What’s clear from the data is that there is a pick up in [manufacturing] hiring and the biggest swath of job openings is the central part of the United States, June Shelp, vice president at the Conference Board, told CNN.Therefore it would stand to reason that if you are a job seeker looking for work in the trades, it should be easy to land a secure position.
However, it does appear that companies are not willing to hire workers without the right skills and education – which may mean you may have to go back to school to learn about how the industry has changed over the past few years.The Conference Board found that employers are looking to hire machinists, tool-and-die makers, welders and computer aided machine operators for companies that range from small plants that manufacture parts for larger businesses to large assemblers in the auto, industrial metals and aerospace industries. And these jobs come with good pay as well, ranging anywhere from $45,000 to $50,000 per year or more depending on demand.
You can still maintain a middle-class living, believe it or not, as a welder, U.S. Secretary of Labor Hilary Solis said during a recent visit to Detroit. “There has been a PR effort that has somehow convinced people that it’s not good to work with your hands.”In order to land one of these good jobs in manufacturing, you may not need to attend a 4-year college. Many of these positions require applicants to have specific technical training or a 2-year associate’s degree in a related field.
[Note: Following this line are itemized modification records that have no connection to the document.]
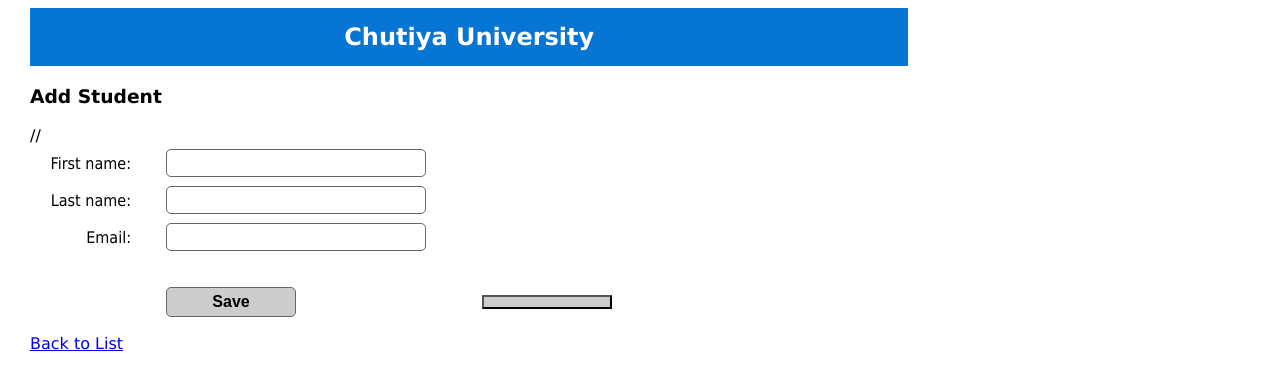
Repository: shafa45/JSP-SERVLET-JDBC-Tutorial
Page: http://localhost/web-student-tracker/add-student-form.jsp
The author's editor kept a copy of each file at every save. The page is drawn from the files as they stood at one save, then again after the next save.
The browser window is 1280 px wide. The pictures show the whole page.
The page is served by Tomcat 9.

Above is the page before, as saved 2022-11-25 18:20:23.

After the next save:
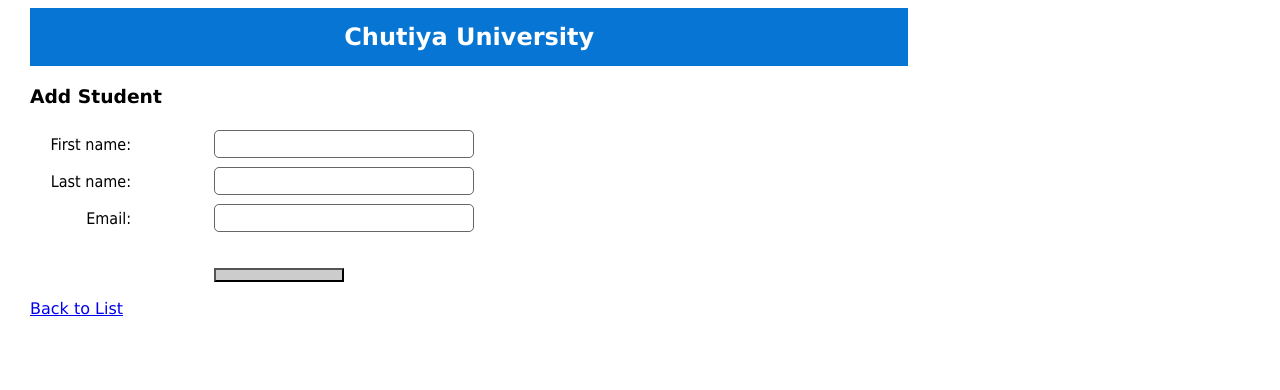
Saved 10 s later.
--- a/web-student-tracker/WebContent/add-student-form.jsp
+++ b/web-student-tracker/WebContent/add-student-form.jsp
@@ -41,7 +41,7 @@
 
 					<tr>
 						<td><label></label></td>
-						//<td><input type="submit" value="Save" class="save" /></td>
+
 						<td><button type="submit" value="Save" class="save" /></td>
 					</tr>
If you have a background in high-tech, you may also want to consider transferring your skills into emerging fields such as alternative energy, nanotechnology, medical device and pharmaceuticals and automotive electronics.
Taking an online aptitude test will help you determine which industries you can transfer your skill to, or if you will need additional postsecondary training.
– What your resume should include
If you are looking for a management position, an impressive resume for the manufacturing industry should nclude qualifications such as operations, logistics, supply chain and sourcing, strategic planning and marketing.For those of you who are just starting out in the business, you will want to include your basic knowledge of manufacturing such as your ability to read and use certain tools devices, your organizational and planning skills, as well as your past or current education.
– Where the jobs are
If you are willing to relocate, you should also include that on your cover letter. Although the industry is expected to continue to flourish over the next decade across the country, with demand for welders for example expected to increase 15% through 2020, the Conference Board found that the states with the biggest demand for skilled workers currently are Ohio, Michigan, Texas, Illinois, California and Indiana.